  2. Schoenfeld, B. J., Contreras, B., Tiryaki-Sonmez, G., Willardson, J. M., & Fontana, F. (2014). An electromyographic comparison of a modified version of the plank with a long lever and posterior tilt versus the traditional plank exercise. Sports biomechanics, 13(3), 296–306. https://doi.org/10.1080/14763141.2014.942355
  3. Calatayud, J., Vinstrup, J., Jakobsen, M. D., Sundstrup, E., Brandt, M., Jay, K., Colado, J. C., & Andersen, L. L. (2016). Importance of mind-muscle connection during progressive resistance training. European journal of applied physiology, 116(3), 527–533. https://doi.org/10.1007/s00421-015-3305-7
Terry Ramos

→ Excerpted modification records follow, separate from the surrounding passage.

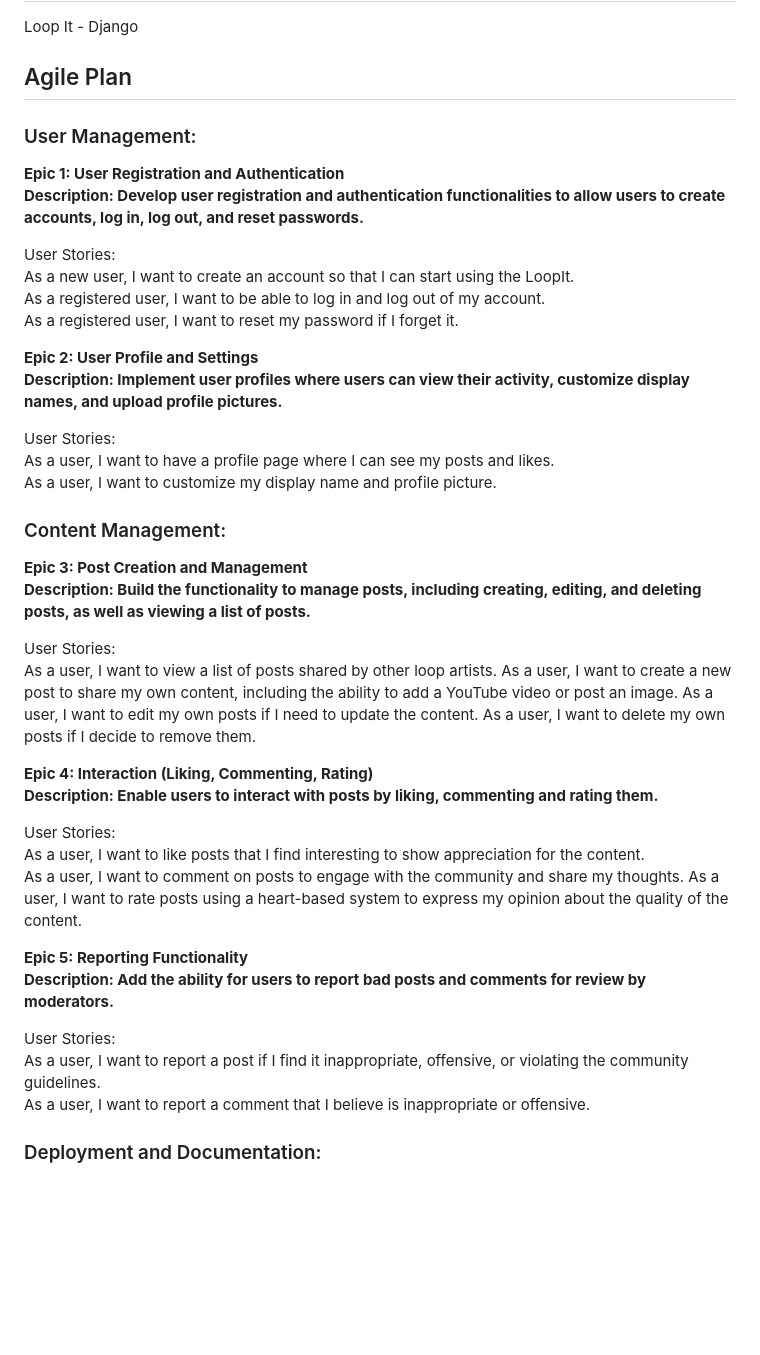
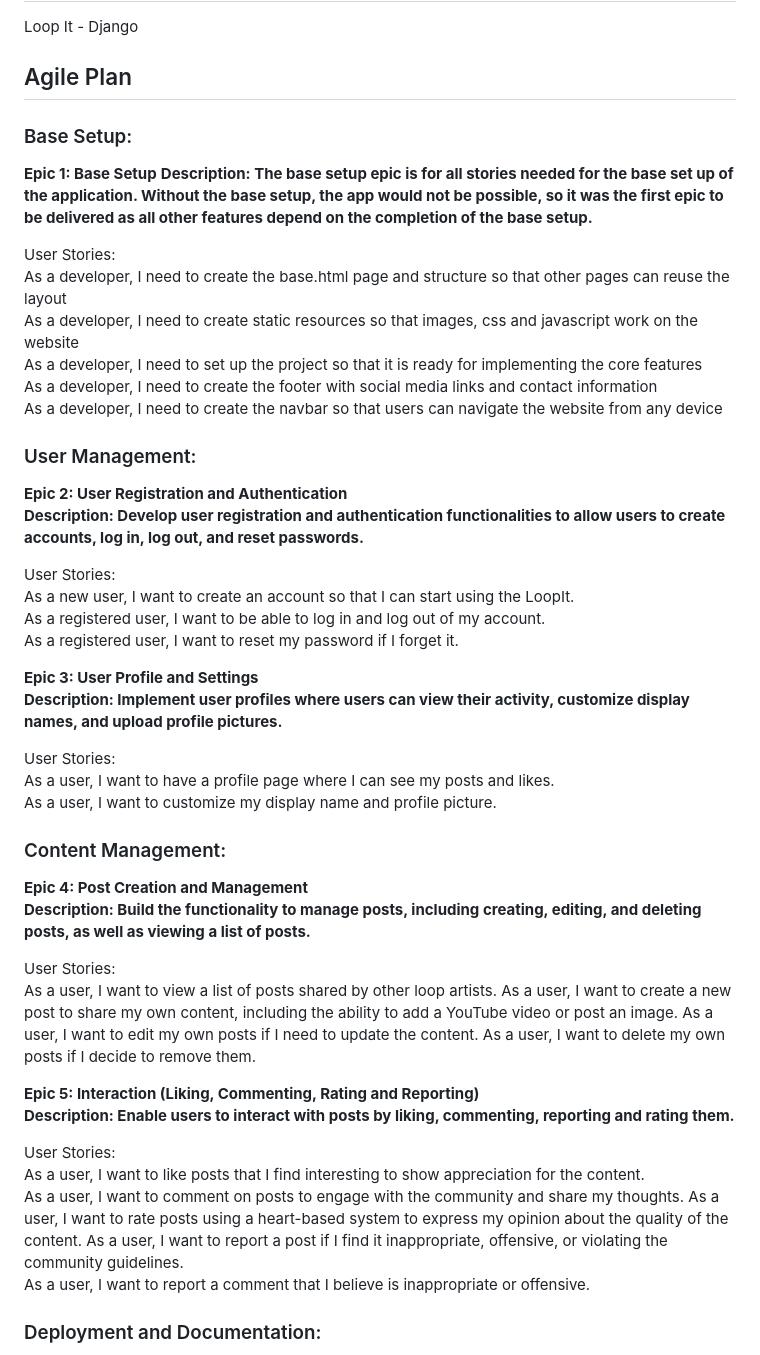
Before and after one commit to birgerosterberg/loopit, a Markdown page: README.md, the part around the change. Drawn GitHub-style; blank space fills up the shorter version.

Commit message:
Update README.md
add base setup epic & userstories to readme

```diff
--- a/README.md
+++ b/README.md
@@ -1,8 +1,20 @@
 # loopit
 Loop It - Django
 ## Agile Plan
+
+### Base Setup:
+**Epic 1: Base Setup**
+**Description: The base setup epic is for all stories needed for the base set up of the application. Without the base setup, the app would not be possible, so it was the first epic to be delivered as all other features depend on the completion of the base setup.**
+
+User Stories: \
+As a developer, I need to create the base.html page and structure so that other pages can reuse the layout \
+As a developer, I need to create static resources so that images, css and javascript work on the website \
+As a developer, I need to set up the project so that it is ready for implementing the core features \
+As a developer, I need to create the footer with social media links and contact information \
+As a developer, I need to create the navbar so that users can navigate the website from any device
+
 ### User Management:
-**Epic 1: User Registration and Authentication** \
+**Epic 2: User Registration and Authentication** \
 **Description: Develop user registration and authentication functionalities to allow users to create accounts, log in, log out, and reset passwords.**
 
 User Stories: \
@@ -10,7 +22,7 @@ As a new user, I want to create an account so that I can start using the LoopIt.
 As a registered user, I want to be able to log in and log out of my account. \
 As a registered user, I want to reset my password if I forget it.
 
-**Epic 2: User Profile and Settings** \
+**Epic 3: User Profile and Settings** \
 **Description: Implement user profiles where users can view their activity, customize display names, and upload profile pictures.**
 
 User Stories: \
@@ -18,7 +30,7 @@ As a user, I want to have a profile page where I can see my posts and likes. \
 As a user, I want to customize my display name and profile picture.
 
 ### Content Management:
-**Epic 3: Post Creation and Management** \
+**Epic 4: Post Creation and Management** \
 **Description: Build the functionality to manage posts, including creating, editing, and deleting posts, as well as viewing a list of posts.**
 
 User Stories: \
@@ -27,20 +39,16 @@ As a user, I want to create a new post to share my own content, including the ab
 As a user, I want to edit my own posts if I need to update the content.
 As a user, I want to delete my own posts if I decide to remove them.
 
-**Epic 4: Interaction (Liking, Commenting, Rating)** \
-**Description: Enable users to interact with posts by liking, commenting and rating them.**
+**Epic 5: Interaction (Liking, Commenting, Rating and Reporting)** \
+**Description: Enable users to interact with posts by liking, commenting, reporting and rating them.**
 
 User Stories: \
 As a user, I want to like posts that I find interesting to show appreciation for the content. \
 As a user, I want to comment on posts to engage with the community and share my thoughts.
 As a user, I want to rate posts using a heart-based system to express my opinion about the quality of the content.
-
-**Epic 5: Reporting Functionality** \
-**Description: Add the ability for users to report bad posts and comments for review by moderators.**
-
-User Stories: \
 As a user, I want to report a post if I find it inappropriate, offensive, or violating the community guidelines. \
 As a user, I want to report a comment that I believe is inappropriate or offensive.
+
 
 ### Deployment and Documentation:
 **Epic 6: Deployment and Hosting** \
```
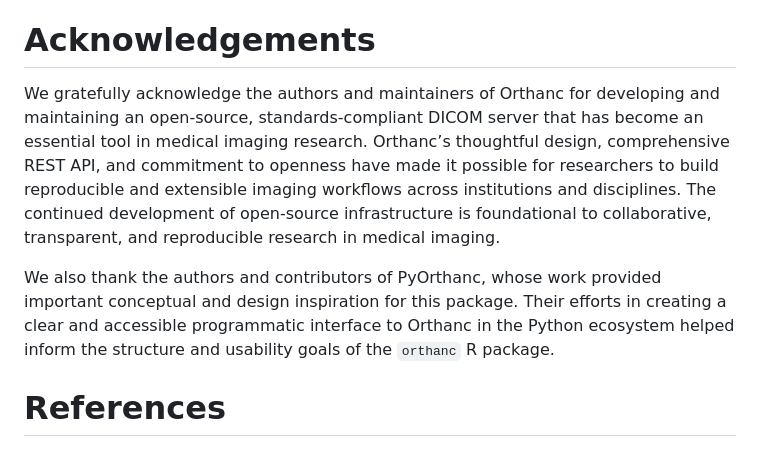
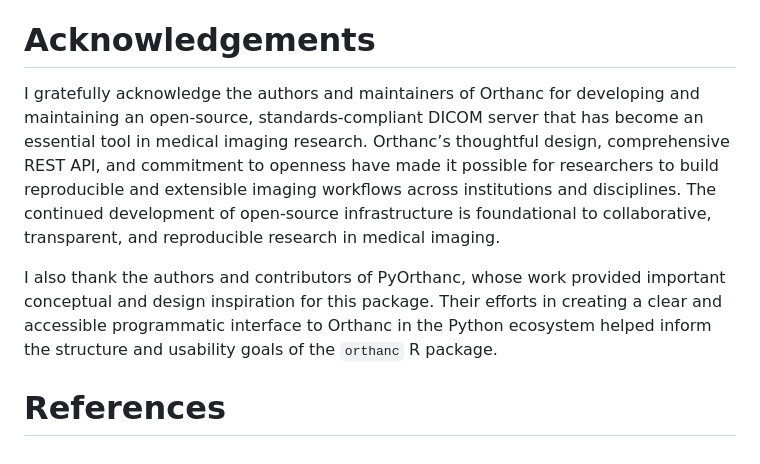
Before and after one commit to mattwarkentin/orthanc, a Markdown page: inst/paper/paper.md, the part around the change. GitHub-like rendering.

```diff
--- a/inst/paper/paper.md
+++ b/inst/paper/paper.md
@@ -125,8 +125,8 @@ In summary, `orthanc` fills a critical gap in the R ecosystem by providing a rob
 
 # Acknowledgements
 
-We gratefully acknowledge the authors and maintainers of Orthanc for developing and maintaining an open-source, standards-compliant DICOM server that has become an essential tool in medical imaging research. Orthanc’s thoughtful design, comprehensive REST API, and commitment to openness have made it possible for researchers to build reproducible and extensible imaging workflows across institutions and disciplines. The continued development of open-source infrastructure is foundational to collaborative, transparent, and reproducible research in medical imaging.
+I gratefully acknowledge the authors and maintainers of Orthanc for developing and maintaining an open-source, standards-compliant DICOM server that has become an essential tool in medical imaging research. Orthanc’s thoughtful design, comprehensive REST API, and commitment to openness have made it possible for researchers to build reproducible and extensible imaging workflows across institutions and disciplines. The continued development of open-source infrastructure is foundational to collaborative, transparent, and reproducible research in medical imaging.
 
-We also thank the authors and contributors of PyOrthanc, whose work provided important conceptual and design inspiration for this package. Their efforts in creating a clear and accessible programmatic interface to Orthanc in the Python ecosystem helped inform the structure and usability goals of the `orthanc` R package.
+I also thank the authors and contributors of PyOrthanc, whose work provided important conceptual and design inspiration for this package. Their efforts in creating a clear and accessible programmatic interface to Orthanc in the Python ecosystem helped inform the structure and usability goals of the `orthanc` R package.
 
 # References
```
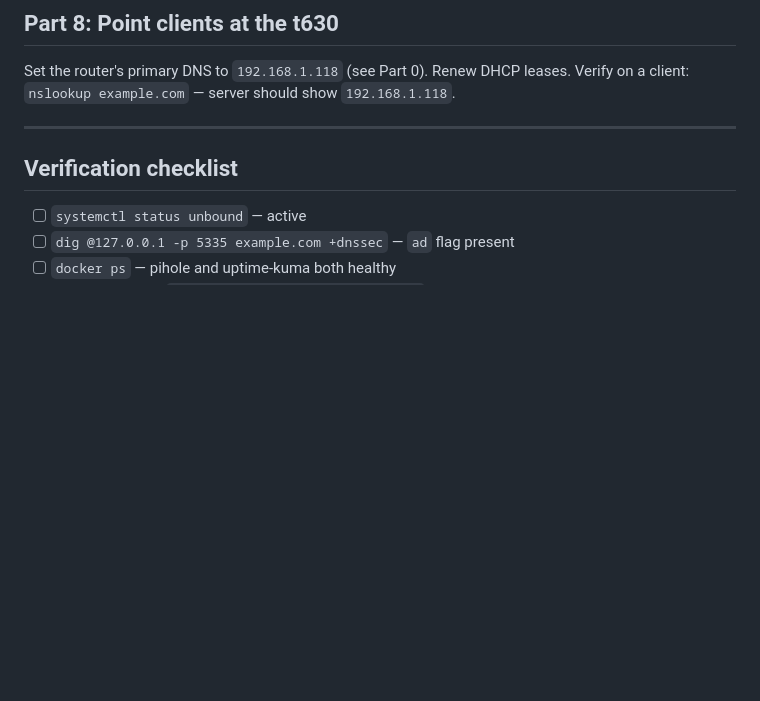
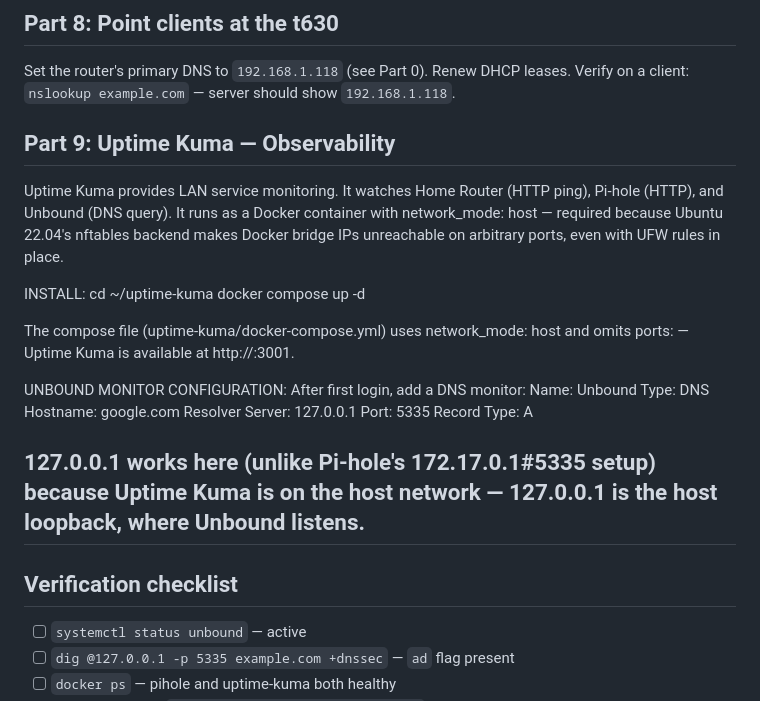
Before and after one commit to a777ance/localDNS, a Markdown page: SETUP.md, the part around the change. GitHub-like rendering; blank space fills up the shorter version.

```diff
--- a/SETUP.md
+++ b/SETUP.md
@@ -246,6 +246,32 @@ sudo apt install -y x2goserver x2goserver-xsession
 Set the router's primary DNS to `192.168.1.118` (see Part 0). Renew DHCP leases.
 Verify on a client: `nslookup example.com` — server should show `192.168.1.118`.
 
+
+## Part 9: Uptime Kuma — Observability
+
+Uptime Kuma provides LAN service monitoring. It watches Home Router (HTTP ping),
+Pi-hole (HTTP), and Unbound (DNS query). It runs as a Docker container with
+network_mode: host — required because Ubuntu 22.04's nftables backend makes Docker
+bridge IPs unreachable on arbitrary ports, even with UFW rules in place.
+
+INSTALL:
+  cd ~/uptime-kuma
+  docker compose up -d
+
+The compose file (uptime-kuma/docker-compose.yml) uses network_mode: host and
+omits ports: — Uptime Kuma is available at http://<t630-ip>:3001.
+
+UNBOUND MONITOR CONFIGURATION:
+After first login, add a DNS monitor:
+  Name:            Unbound
+  Type:            DNS
+  Hostname:        google.com
+  Resolver Server: 127.0.0.1
+  Port:            5335
+  Record Type:     A
+
+127.0.0.1 works here (unlike Pi-hole's 172.17.0.1#5335 setup) because Uptime Kuma
+is on the host network — 127.0.0.1 is the host loopback, where Unbound listens.
 ---
 
 ## Verification checklist
```
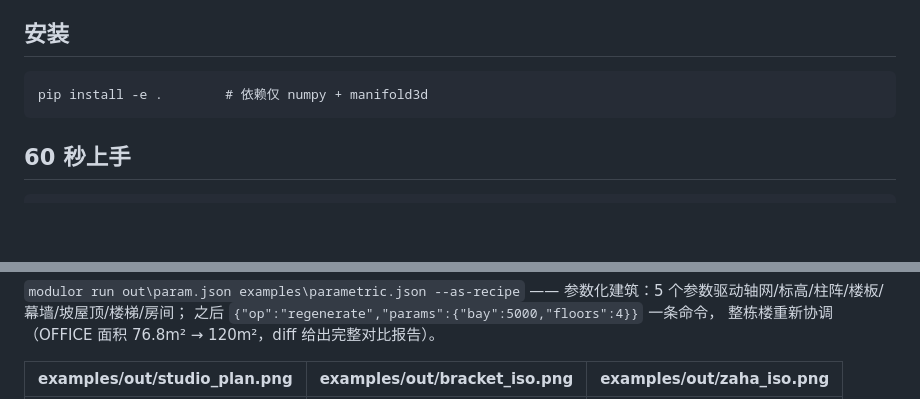
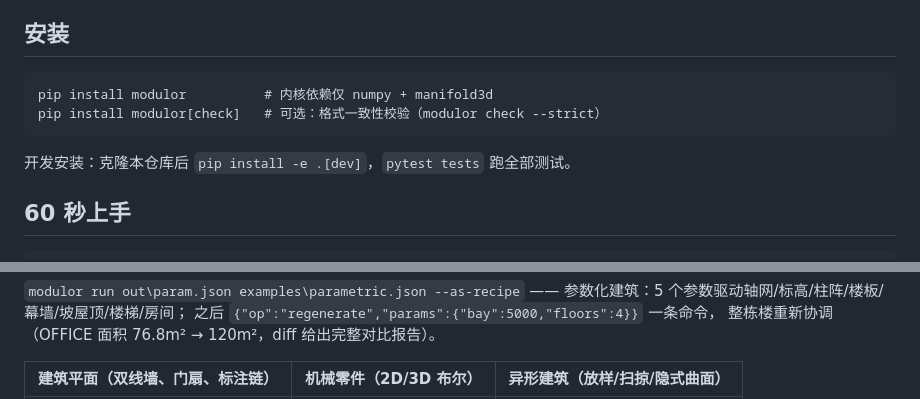
Before and after one commit to bcllcc/modulor, a Markdown page: README.md, 2 parts joined by grey strips. Drawn GitHub-style; blank space fills up the shorter version.

Commit message:
docs: storefront - badges, showcase renders, install instructions

````diff
--- a/README.md
+++ b/README.md
@@ -84,8 +86,11 @@ Modulor 反过来：**把 CAD 的几何核心保留下来，把交互层整个
 ## 安装
 
 ```
-pip install -e .        # 依赖仅 numpy + manifold3d
+pip install modulor          # 内核依赖仅 numpy + manifold3d
+pip install modulor[check]   # 可选：格式一致性校验（modulor check --strict）
 ```
+
+开发安装：克隆本仓库后 `pip install -e .[dev]`，`pytest tests` 跑全部测试。
 
 ## 60 秒上手
 
@@ -130,5 +135,5 @@ MCP 客户端配置（如 Claude Code）：
 之后 `{"op":"regenerate","params":{"bay":5000,"floors":4}}` 一条命令，
 整栋楼重新协调（OFFICE 面积 76.8m² → 120m²，diff 给出完整对比报告）。
 
-| examples/out/studio_plan.png | examples/out/bracket_iso.png | examples/out/zaha_iso.png |
+| 建筑平面（双线墙、门扇、标注链） | 机械零件（2D/3D 布尔） | 异形建筑（放样/扫掠/隐式曲面） |
 |---|---|---|
````
Also changed, not shown: other parts of README.md (+9 -1 lines).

As a personal trainer and writer, Terry loves changing lives through coaching and the written word. Terry has a B.S. in Kinesiology and is an ACSM Certified Personal Trainer and ISSA Certified Strength and Conditioning Specialist. He enjoys playing music, reading, and watching films when he's not writing or training.